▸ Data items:
# # #

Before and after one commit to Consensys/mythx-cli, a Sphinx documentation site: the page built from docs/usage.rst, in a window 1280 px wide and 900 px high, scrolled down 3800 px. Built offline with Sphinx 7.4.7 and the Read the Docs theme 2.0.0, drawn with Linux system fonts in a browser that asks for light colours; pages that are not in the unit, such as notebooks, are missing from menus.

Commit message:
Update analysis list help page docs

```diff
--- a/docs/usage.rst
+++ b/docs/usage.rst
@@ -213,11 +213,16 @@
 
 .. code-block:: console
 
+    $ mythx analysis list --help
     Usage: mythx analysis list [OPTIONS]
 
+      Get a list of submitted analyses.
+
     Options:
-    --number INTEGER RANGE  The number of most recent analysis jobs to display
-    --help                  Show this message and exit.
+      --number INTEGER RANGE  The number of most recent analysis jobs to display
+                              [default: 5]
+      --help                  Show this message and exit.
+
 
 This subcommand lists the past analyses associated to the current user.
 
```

# # #

▸ WHAT IS NEEDED:
Extract the data exactly as given.

▸ YOUR RESPONSE:
Before and after one commit to Consensys/mythx-cli, a Sphinx documentation site: the page built from docs/usage.rst, in a window 1280 px wide and 900 px high, scrolled down 3800 px. Built offline with Sphinx 7.4.7 and the Read the Docs theme 2.0.0, drawn with Linux system fonts in a browser that asks for light colours; pages that are not in the unit, such as notebooks, are missing from menus.

Commit message:
Update analysis list help page docs

```diff
--- a/docs/usage.rst
+++ b/docs/usage.rst
@@ -213,11 +213,16 @@
 
 .. code-block:: console
 
+    $ mythx analysis list --help
     Usage: mythx analysis list [OPTIONS]
 
+      Get a list of submitted analyses.
+
     Options:
-    --number INTEGER RANGE  The number of most recent analysis jobs to display
-    --help                  Show this message and exit.
+      --number INTEGER RANGE  The number of most recent analysis jobs to display
+                              [default: 5]
+      --help                  Show this message and exit.
+
 
 This subcommand lists the past analyses associated to the current user.
 
```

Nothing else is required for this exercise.